The technology is genius on the new Opel Ampera and it is one of the smartest new cars around. It just might be a little pricey for Irish buyers.
In the Metal: 4/5
Most people will be fairly well used to what the Ampera looks like by now, because the car has been a regular sight at the major motor shows in concept form and we have previously driven these concept models. The finished car doesn’t look too different from the early prototypes, but they have refined the look for the production version. It is a dramatic looking car with very striking design features. At the front there are the distinctive ‘boomerang’ headlamps, which is now part of the Opel design language and will feature on the new Zafira later in the year. The car has the typical aerodynamics hatchback shape that we have come to expect from cars such as these but it doesn’t look awkward like the Prius does in some areas. The large alloy wheels even have black plastic inserts to ensure proper aerodynamics.
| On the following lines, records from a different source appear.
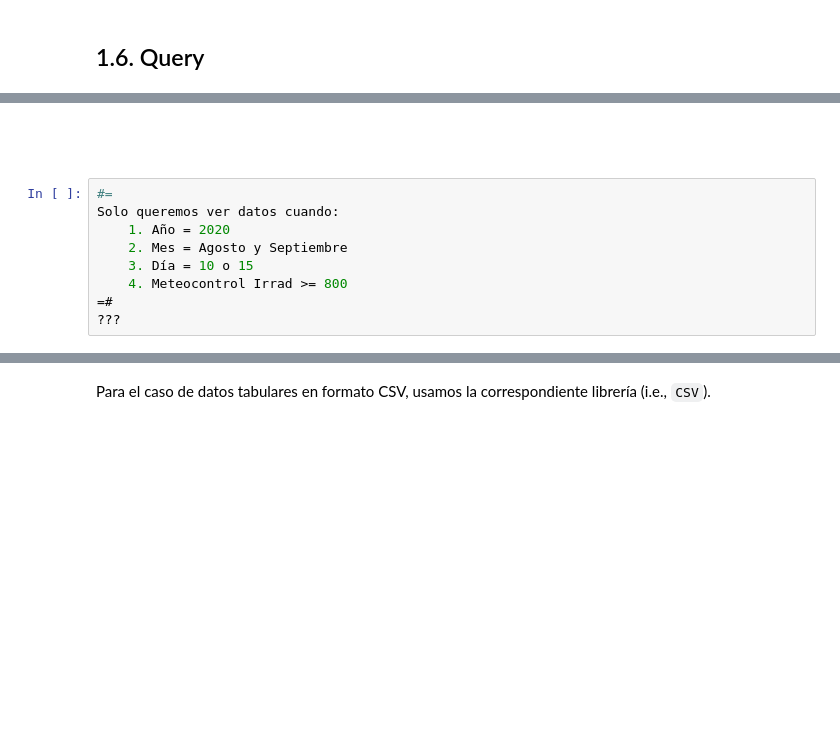
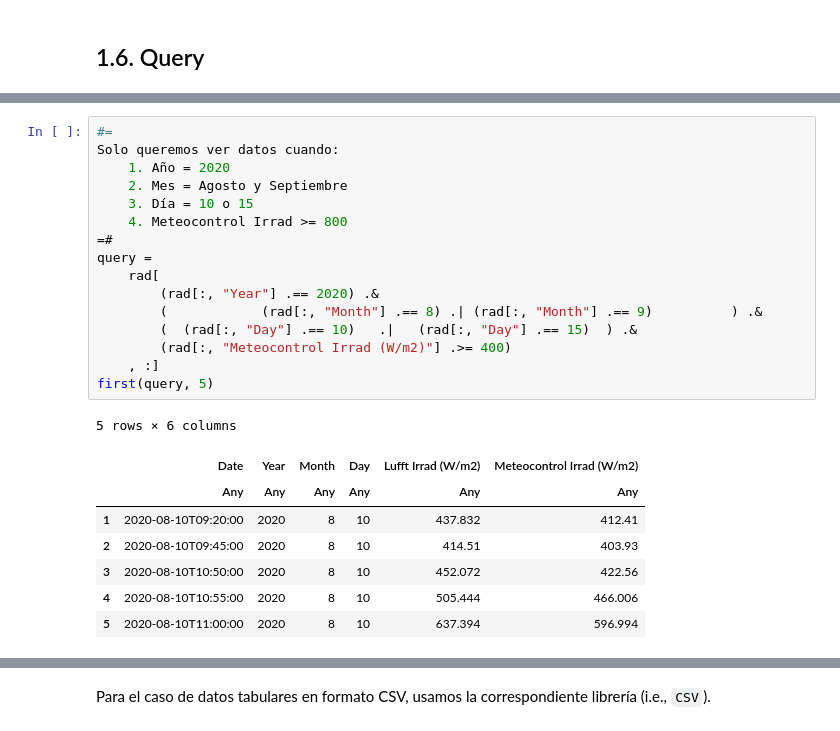
Before and after one commit to dcanonl/ua-imec2001-hc-202210, a Jupyter notebook: content/week2/C3_visualizaciones.ipynb, the cells around one changed output, grey strips where cells are left out. Saved outputs shown, nothing was run; the diff lists cells and outputs as text; blank space fills up the shorter version.

```diff
--- a/content/week2/C3_visualizaciones.ipynb
+++ b/content/week2/C3_visualizaciones.ipynb
@@ -250,23 +490,28 @@ first(rad[ ((rad[:, "Lufft Irrad (W/m2)"] - rad[:, "Meteocontrol Irrad (W/m2)"])
-# %% [markdown]
-<font color="white">
-query =
-    rad[
-        (rad[:, "Year"] .== 2020) .&
-        ((rad[:, "Month"] .== 8) .| (rad[:, "Month"] .== 9)) .&
-        (  (rad[:, "Day"] .== 10)   .|   (rad[:, "Day"] .== 15)  ) .&
-        (rad[:, "Meteocontrol Irrad (W/m2)"] .>= 400)
-    , :]
-first(query, 5)
-</font>
 # %%
 #=
 Solo queremos ver datos cuando:
     1. Año = 2020
     2. Mes = Agosto y Septiembre
     3. Día = 10 o 15
     4. Meteocontrol Irrad >= 800
 =#
-???
+query =
+    rad[
+        (rad[:, "Year"] .== 2020) .&
+        (            (rad[:, "Month"] .== 8) .| (rad[:, "Month"] .== 9)          ) .&
+        (  (rad[:, "Day"] .== 10)   .|   (rad[:, "Day"] .== 15)  ) .&
+        (rad[:, "Meteocontrol Irrad (W/m2)"] .>= 400)
+    , :]
+first(query, 5)
+# %% [output]
+5 rows × 6 columns
+|  | Date | Year | Month | Day | Lufft Irrad (W/m2) | Meteocontrol Irrad (W/m2) |
+|  | Any | Any | Any | Any | Any | Any |
+| 1 | 2020-08-10T09:20:00 | 2020 | 8 | 10 | 437.832 | 412.41 |
+| 2 | 2020-08-10T09:45:00 | 2020 | 8 | 10 | 414.51 | 403.93 |
+| 3 | 2020-08-10T10:50:00 | 2020 | 8 | 10 | 452.072 | 422.56 |
+| 4 | 2020-08-10T10:55:00 | 2020 | 8 | 10 | 505.444 | 466.006 |
+| 5 | 2020-08-10T11:00:00 | 2020 | 8 | 10 | 637.394 | 596.994 |
 # %%
 # Verifiquemos
 println(unique(query[:, "Year"]))
```
Also changed, not shown: parts of 48 cells of this notebook, 1 other file.
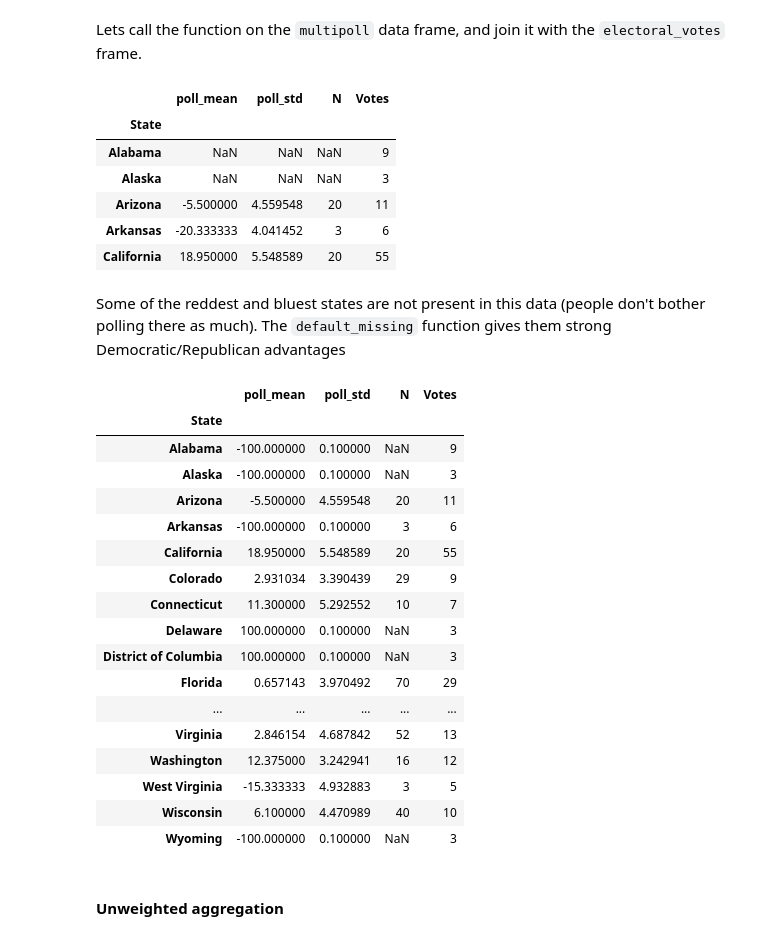
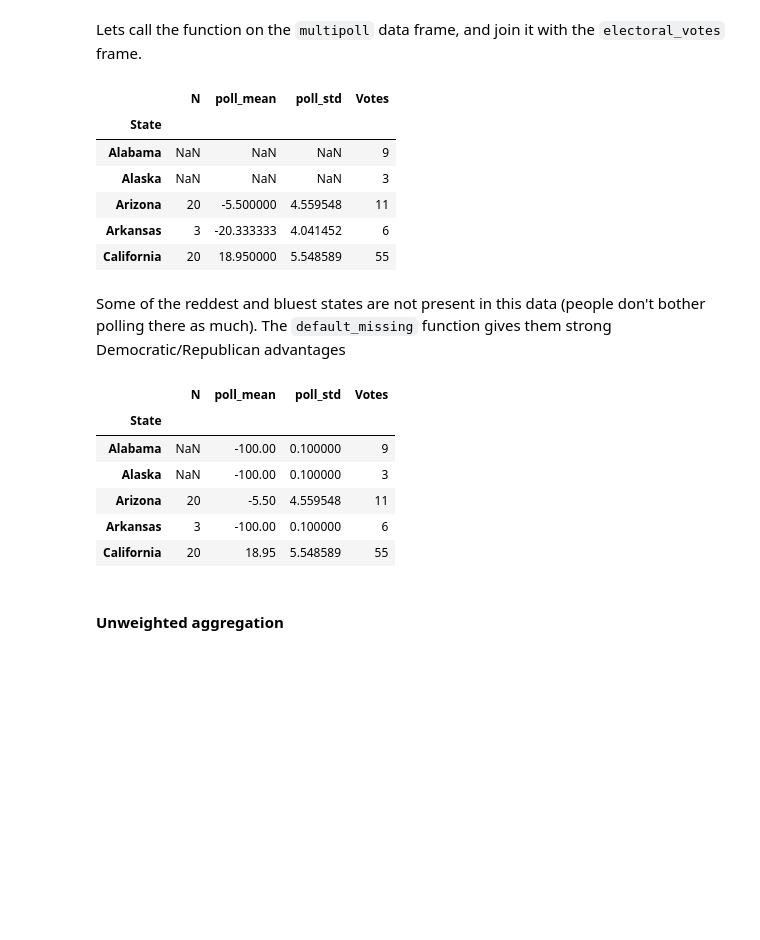
Before and after one commit to imantdaunhawer/content_2013, a Jupyter notebook: HW2.ipynb, the cells around one changed output. Drawn from its saved outputs; the diff is of its cells as text; code cells hidden in the pictures; blank space fills up the shorter version.

```diff
--- a/HW2.ipynb
+++ b/HW2.ipynb
@@ -1256,10 +1257,12 @@ poll_std value as .05 * poll_mean
 """
 #your code here
 def state_average(multipoll):
-    df = pd.DataFrame()   # create a new, empty dataframe
-    df["poll_mean"] = multipoll.groupby(multipoll.State).mean().obama_spread
-    df["poll_std"] = multipoll.groupby(multipoll.State).std().obama_spread
-    df["N"] = multipoll.groupby(multipoll.State).count().obama_spread
+    df = pd.DataFrame()   # create a new DataFrame
+    df["N"] = multipoll.groupby(multipoll.State).Pollster.count()
+    df["poll_mean"] = multipoll.groupby(multipoll.State).obama_spread.mean()
+    df["poll_std"] = multipoll.groupby(multipoll.State).obama_spread.std()
+    df.poll_std.fillna(df.poll_mean*0.05, inplace=True) # fill missing values in the column with an estimate
+                                                            # of .05*poll_mean of that row.
     return df
 # %% [markdown]
 Lets call the function on the `multipoll` data frame, and join it with the `electoral_votes` frame.
@@ -1267,44 +1270,33 @@ Lets call the function on the `multipoll` data frame, and join it with the `elec
 avg = state_average(multipoll).join(electoral_votes, how='outer')
 avg.head()
 # %% [output]
-|  | poll_mean | poll_std | N | Votes |
+|  | N | poll_mean | poll_std | Votes |
 | State |  |  |  |  |
 | Alabama | NaN | NaN | NaN | 9 |
 | Alaska | NaN | NaN | NaN | 3 |
-| Arizona | -5.500000 | 4.559548 | 20 | 11 |
-| Arkansas | -20.333333 | 4.041452 | 3 | 6 |
-| California | 18.950000 | 5.548589 | 20 | 55 |
+| Arizona | 20 | -5.500000 | 4.559548 | 11 |
+| Arkansas | 3 | -20.333333 | 4.041452 | 6 |
+| California | 20 | 18.950000 | 5.548589 | 55 |
 # %% [markdown]
 Some of the reddest and bluest states are not present in this data (people don't bother polling there as much). The `default_missing` function gives them strong Democratic/Republican advantages
 # %%
 def default_missing(results):
     red_states = ["Alabama", "Alaska", "Arkansas", "Idaho", "Wyoming"]
     blue_states = ["Delaware", "District of Columbia", "Hawaii"]
     results.ix[red_states, ["poll_mean"]] = -100.0
     results.ix[red_states, ["poll_std"]] = 0.1
     results.ix[blue_states, ["poll_mean"]] = 100.0
     results.ix[blue_states, ["poll_std"]] = 0.1
 default_missing(avg)
-avg
+avg.head()
 # %% [output]
-|  | poll_mean | poll_std | N | Votes |
+|  | N | poll_mean | poll_std | Votes |
 | State |  |  |  |  |
-| Alabama | -100.000000 | 0.100000 | NaN | 9 |
-| Alaska | -100.000000 | 0.100000 | NaN | 3 |
-| Arizona | -5.500000 | 4.559548 | 20 | 11 |
-| Arkansas | -100.000000 | 0.100000 | 3 | 6 |
-| California | 18.950000 | 5.548589 | 20 | 55 |
-| Colorado | 2.931034 | 3.390439 | 29 | 9 |
-| Connecticut | 11.300000 | 5.292552 | 10 | 7 |
-| Delaware | 100.000000 | 0.100000 | NaN | 3 |
-| District of Columbia | 100.000000 | 0.100000 | NaN | 3 |
-| Florida | 0.657143 | 3.970492 | 70 | 29 |
-| ... | ... | ... | ... | ... |
-| Virginia | 2.846154 | 4.687842 | 52 | 13 |
-| Washington | 12.375000 | 3.242941 | 16 | 12 |
-| West Virginia | -15.333333 | 4.932883 | 3 | 5 |
-| Wisconsin | 6.100000 | 4.470989 | 40 | 10 |
-| Wyoming | -100.000000 | 0.100000 | NaN | 3 |
+| Alabama | NaN | -100.00 | 0.100000 | 9 |
+| Alaska | NaN | -100.00 | 0.100000 | 3 |
+| Arizona | 20 | -5.50 | 4.559548 | 11 |
+| Arkansas | 3 | -100.00 | 0.100000 | 6 |
+| California | 20 | 18.95 | 5.548589 | 55 |
 # %% [markdown]
 #### Unweighted aggregation
 # %% [markdown]
```
Also changed, not shown: parts of 17 cells of this notebook, 1 other file.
Inside, the design is quite futuristic. There are no conventional instruments instead there is the Driver Information Centre, a bright graphic display. There is also a full-colour, touch-screen display in the top of the centre stack, where you can control the audio system, air conditioning and also scroll through energy monitoring displays. Inside the cabin is spacious and it will seat four adults in comfort. There is a 310 litre boot, which is pretty small for the class and there is also no proper parcel shelf and that is pretty annoying.
Driving it: 4/5
After you jump into the Ampera, you press a starter button and as is more increasingly the case with these cars (such as the Nissan Leaf) they start up more like a computer than a car. The car turns on silently and displays indicate how much battery power you have left, which will enable you to drive in EV mode. The wheels of the Ampera are electrically driven at all times. A 16kWh lithium-ion battery pack feeds a 150hp electric drive unit to deliver between 40 and 80 kilometres of electric-only driving with no emissions. 0-100km takes 9 seconds and the top speed is a very quiet 161km/h. Most owners would hope to work within this range, charging the car up fully in four hours. The difference with the Ampera is that if you do run out of battery power, you aren’t necessarily in trouble. There is a also a 1.4-litre range extending petrol engine. But rather than directly powering the front wheels, this engine is used to generate electricity if and when the battery has run out of charge. We managed about 60km before the range extender kicked in and it is all super quiet, even with the range extender working. The car itself feels well balanced, although we did take a while to get used to the braking which requires quite a firm plant.
What you get for your Money: 4/5
The Ampera is likely to cost around €45,000 in Ireland, even with the €5,000 Government grant, but for that you will get a car that will have very low running costs and which comes fully loaded with equipment. There is everything from climate control, cruise control, satellite navigation, electronic handbrake, voice recognition and hard disc music storage. It feels like a very high-end car, but then again its price is going to be pitching it against the likes of the all-conquering BMW 520d, Audi A6 and Jaguar XF.
The car is going on sale soon in Europe, but right-hand drive markets such as our own are going to have to wait until 2012 for the car. Would-be owners will be able to put down deposits in dealerships right away.
The Opel Ampera will be the perfect solution for some buyers who want the EV experience but can’t or don’t want to have to deal with the associated risks. We really rate it very highly, but we would be concerned about the car’s price tag, which is perhaps a little too expensive.